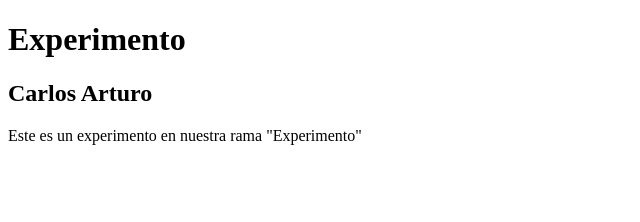
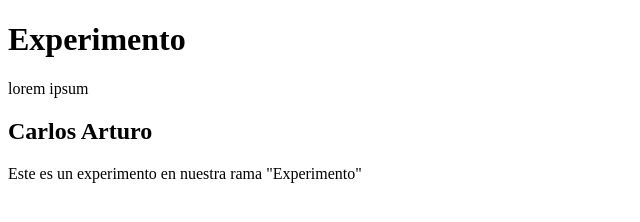
Before and after one commit to panchogithub/repositorio, a plain HTML site: page index.html in a window 1280 px wide. Shown: the whole page, without its empty margins (0-640 px from the left). Drawn offline with Linux system fonts and the light colour scheme.

Commit message:
se agrego una columna
segunda prueba

```diff
--- a/index.html
+++ b/index.html
@@ -8,6 +8,10 @@
 	<header>
 		<h1>Experimento</h1>
 	</header>
+
+	<div class="columna">
+		<p>lorem ipsum</p>
+	</div>
 <div class="container">
 	<h2>Carlos Arturo</h2>
 </div>
```
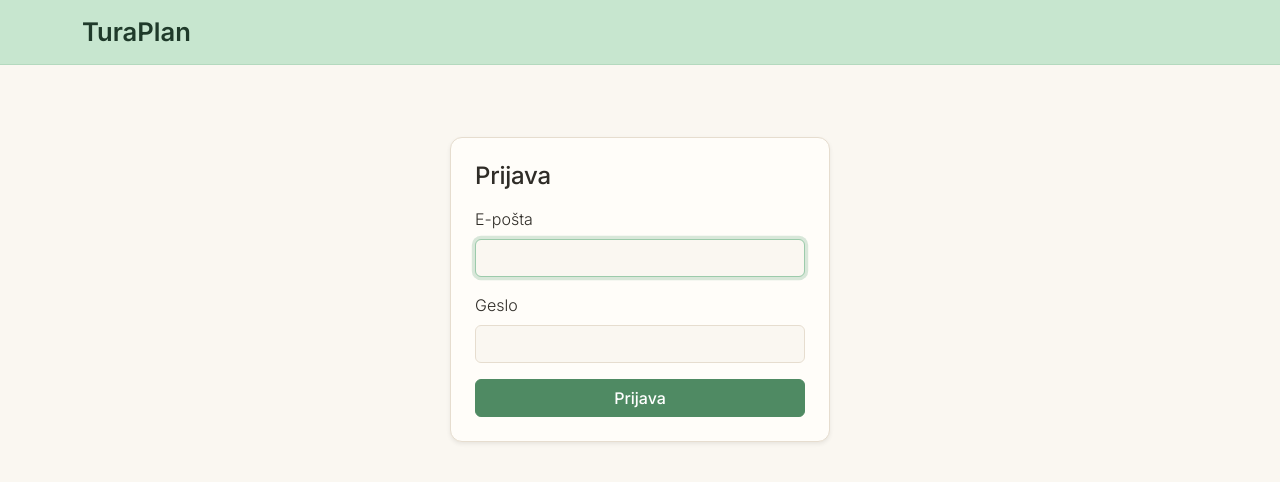
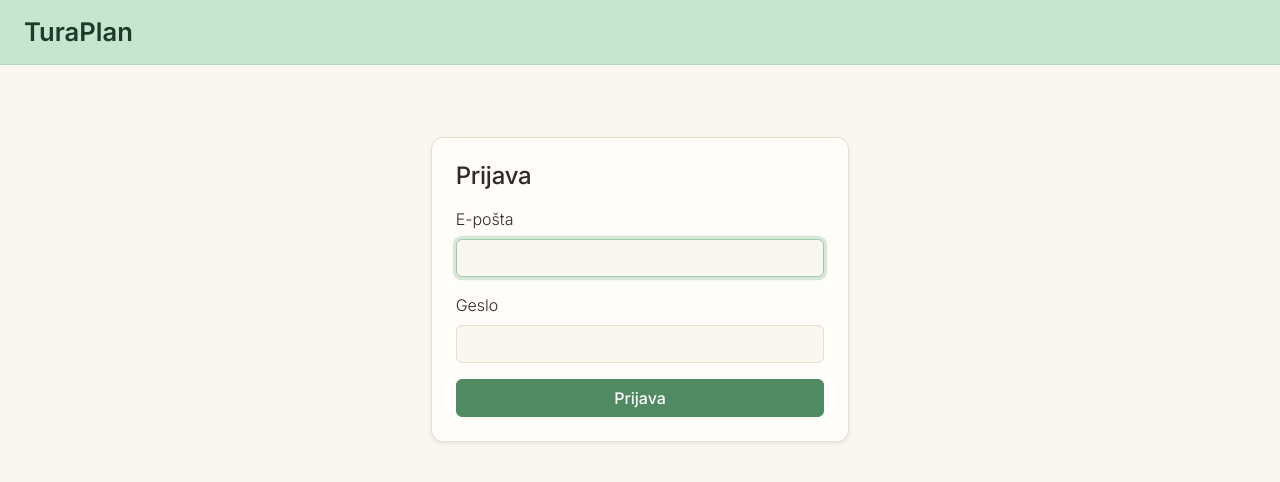
Before and after one commit to n-varoscic/TuraPlan, a React (Vite) app in the folder frontend/: page /login in a window 1280 px wide. Shown: the top 482 px of the page. Built offline with nearby package versions, Linux system fonts and the light colour scheme; no server answers.

Commit message:
feat: strani uporabljajo celo širino okna (#50)
Co-Authored-By: Claude Fable 5.2 <noreply@anthropic.com>

```diff
--- a/frontend/src/components/Layout.jsx
+++ b/frontend/src/components/Layout.jsx
@@ -9,7 +9,7 @@ export default function Layout() {
   return (
     <>
       <nav className="navbar tp-navbar">
-        <div className="container">
+        <div className="container-fluid px-lg-4">
           <Link className="navbar-brand" to="/">
             TuraPlan
           </Link>
@@ -25,7 +25,8 @@ export default function Layout() {
           )}
         </div>
       </nav>
-      <main className="container py-4">
+      {/* Vsebina seže čez celo širino okna, ob robu ostane le ozek odmik */}
+      <main className="container-fluid px-lg-4 py-4">
         {/* Outlet je mesto, kamor React Router vstavi trenutno stran */}
         <Outlet />
       </main>
```
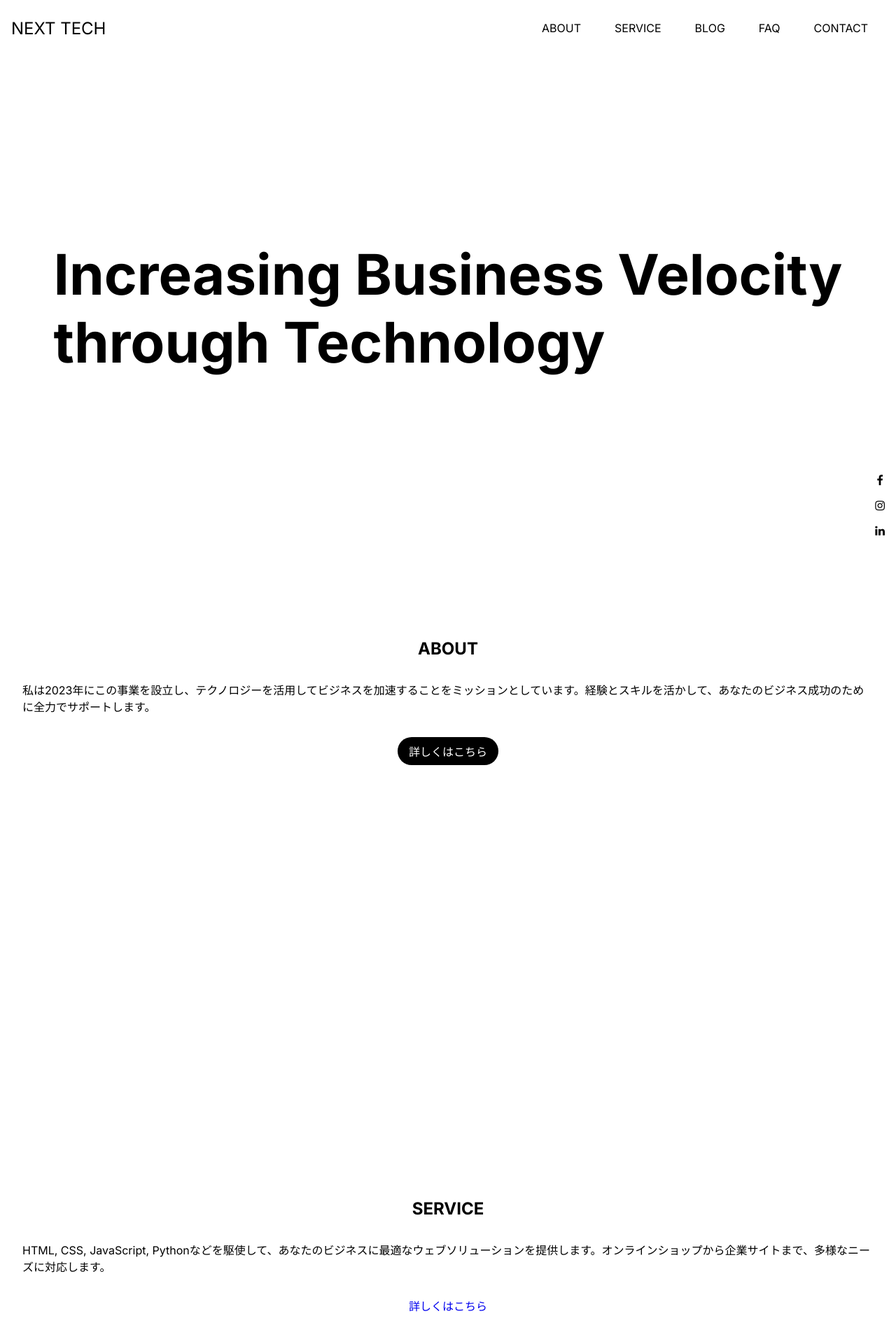
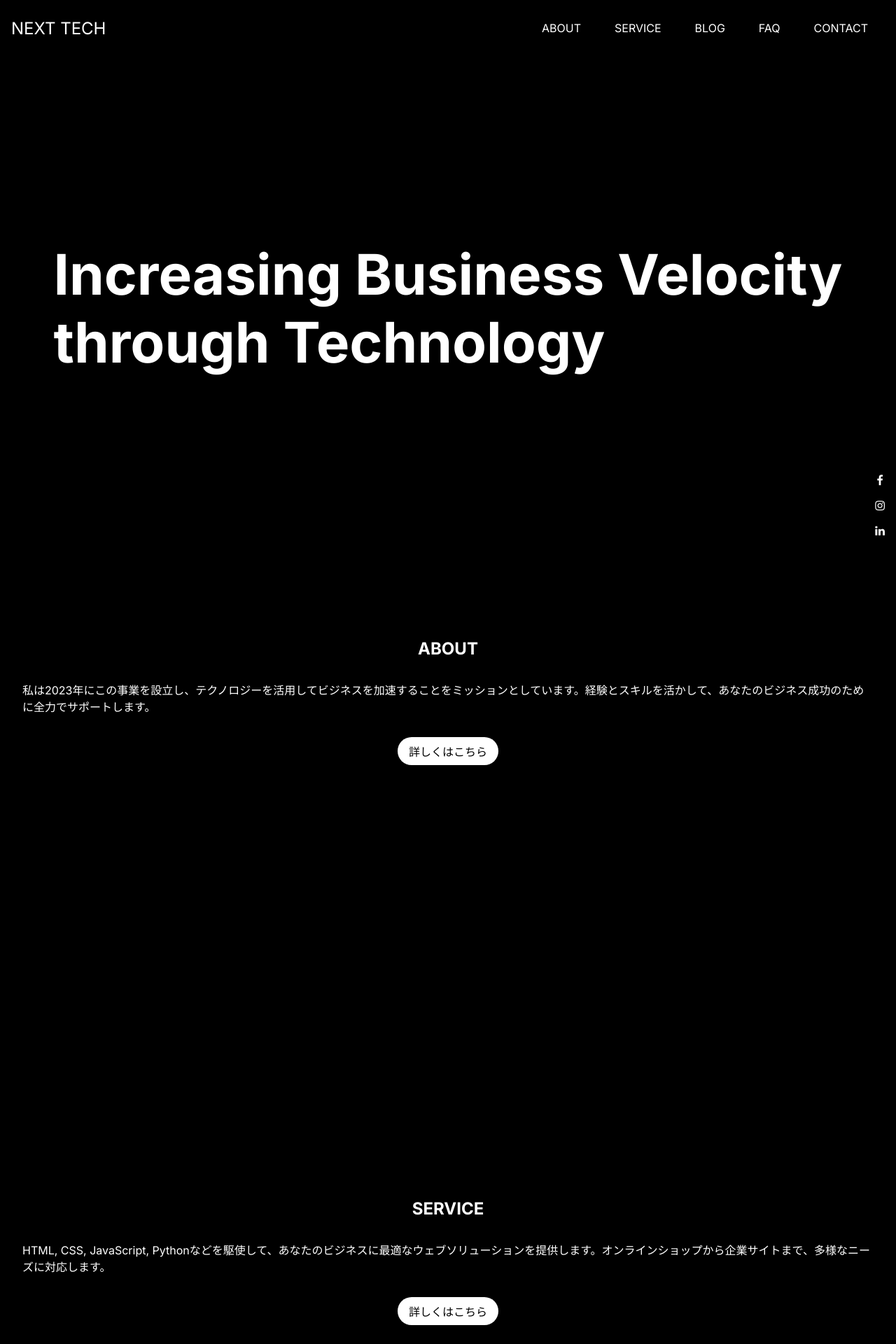
Before and after one commit to shim369/Nextjs-TypeScript-Newt-Site2, a Next.js app: page / in a window 1280 px wide. Shown: the top 1920 px of the page at 70% size. Built offline with nearby package versions, Linux system fonts and the light colour scheme.

Commit message:
update function

```diff
--- a/app/components/Footer.tsx
+++ b/app/components/Footer.tsx
@@ -1,5 +1,3 @@
-import 'font-awesome/css/font-awesome.min.css';
-
 export const Footer = () => {
   return (
     <footer className={'footer'}>
--- a/app/components/Header.tsx
+++ b/app/components/Header.tsx
@@ -1,11 +1,12 @@
 import Link from 'next/link'
+import 'font-awesome/css/font-awesome.min.css';
 
 export const Header = () => {
   return (
     <header className={'header'}>
         <div className={'header-inner'}>
             <a href="/" className={'logo'}>NEXT TECH</a>
-            <nav className={'nav'}>
+            <nav>
                 <Link href="/about">ABOUT</Link>
                 <Link href="/service">SERVICE</Link>
                 <Link href="/blog">BLOG</Link>
--- a/app/layout.tsx
+++ b/app/layout.tsx
@@ -19,14 +19,6 @@ export default function RootLayout({
 }) {
   return (
     <html lang="en">
-      <Head>
-        <link
-            rel="preload"
-            as="style"
-            href="https://cdnjs.cloudflare.com/ajax/libs/ionicons/5.5.0/css/ionicons.min.css"
-        />
-        <link rel="stylesheet" href="https://cdnjs.cloudflare.com/ajax/libs/ionicons/5.5.0/css/ionicons.min.css" as="style" />
-      </Head>
       <body className={inter.className}>
         <Header />
         <main className={'main'}>
--- a/app/page.tsx
+++ b/app/page.tsx
@@ -1,4 +1,3 @@
-// import Image from 'next/image'
 import Link from 'next/link'
 import './styles/style.scss'
 
@@ -10,7 +9,6 @@ export default function Home() {
             <h1>Increasing Business Velocity <br />through Technology</h1>
           </div>
       </section>
-      <main className={'main'}>
         <section id="about">
           <div className={'container'}>
             <h2>ABOUT</h2>
@@ -23,7 +21,7 @@ export default function Home() {
           <div className={'container'}>
             <h2>SERVICE</h2>
             <p>HTML, CSS, JavaScript, Pythonなどを駆使して、あなたのビジネスに最適なウェブソリューションを提供します。オンラインショップから企業サイトまで、多様なニーズに対応します。</p>
-            <Link href="/service">詳しくはこちら</Link>
+            <Link href="/service" className={'link-btn'}>詳しくはこちら</Link>
           </div>
         </section>
 
@@ -50,7 +48,6 @@ export default function Home() {
             <Link href="/contact" className={'link-btn'}>詳しくはこちら</Link>
           </div>
         </section>
-      </main>
     </>
   )
 }
--- a/app/styles/style.scss
+++ b/app/styles/style.scss
@@ -8,6 +8,7 @@
     padding: 0;
     margin: 0;
     transition: all .3s;
+    color: #fff;
 }
 
 html,
@@ -15,6 +16,7 @@ body {
     max-width: 100vw;
     overflow-x: hidden;
     font-size: 16px;
+    background: #000;
 }
 
 a {
@@ -37,20 +39,21 @@ ul {
     }
     .logo {
         font-size: 1.5rem;
-        color: #000;
     }
-    .nav {
+    nav {
         display: flex;
         a {
             display: block;
             text-transform: uppercase;
-            color: #000;
             border-radius: var(--border-radius);
             padding: .5rem 1rem;
             margin: 0 .5rem;
+			@media (max-width: 800px) {
+                margin: 0 .3rem;
+			}
             &:hover {
-                background: #000;
-                color: #fff;
+                background: #fff;
+                color: #000;
             }
         }
     }
@@ -62,21 +65,23 @@ ul {
             margin-top: 1rem;
             text-align: center;
         }
-        a {
-            color: #000;
-        }
     }
 }
 
 .main-visual {
+    width: 100%;
     min-height: 100vh;
     .main-visual-inner {
+        width: 100%;
         height: 90vh;
         display: flex;
         justify-content: center;
         align-items: center;
         h1 {
             font-size: 5rem;
+			@media (max-width: 800px) {
+                font-size: 3rem;
+			}
         }
     }
 }
@@ -101,6 +106,9 @@ ul {
     h3 {
         margin-bottom: 2rem;
     }
+    h4 {
+        margin-bottom: 2rem;
+    }
     p {
         margin-bottom: 2rem;
     }
@@ -122,13 +130,13 @@ ul {
         }
     }
     .link-btn {
-        color: #fff;
-        background: #000;
+        color: #000;
+        background: #fff;
         padding: .5rem 1rem;
         border-radius: var(--border-radius);
         &:hover {
-            background: #fff;
-            color: #000;
+            background: #000;
+            color: #fff;
         }
     }
 }
--- a/tsconfig.json
+++ b/tsconfig.json
@@ -22,6 +22,6 @@
       "@/*": ["./*"]
     }
   },
-  "include": ["next-env.d.ts", "**/*.ts", "**/*.tsx", ".next/types/**/*.ts"],
+  "include": ["next-env.d.ts", "**/*.ts", "**/*.tsx", ".next/types/**/*.ts", "next.config.js"],
   "exclude": ["node_modules"]
 }
```
Also changed, not shown: next.config.js (renamed from next.config.ts).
******************************
- [WHAT YOU ARE ASKED TO DO]
Take the lines above from the top of the records through the one with "Before and after one commit to n-varoscic/TuraPlan, a" and repeat them exactly, without any pictures.

- [SOLUTION]
Before and after one commit to panchogithub/repositorio, a plain HTML site: page index.html in a window 1280 px wide. Shown: the whole page, without its empty margins (0-640 px from the left). Drawn offline with Linux system fonts and the light colour scheme.

Commit message:
se agrego una columna
segunda prueba

```diff
--- a/index.html
+++ b/index.html
@@ -8,6 +8,10 @@
 	<header>
 		<h1>Experimento</h1>
 	</header>
+
+	<div class="columna">
+		<p>lorem ipsum</p>
+	</div>
 <div class="container">
 	<h2>Carlos Arturo</h2>
 </div>
```
Before and after one commit to n-varoscic/TuraPlan, a React (Vite) app in the folder frontend/: page /login in a window 1280 px wide. Shown: the top 482 px of the page. Built offline with nearby package versions, Linux system fonts and the light colour scheme; no server answers.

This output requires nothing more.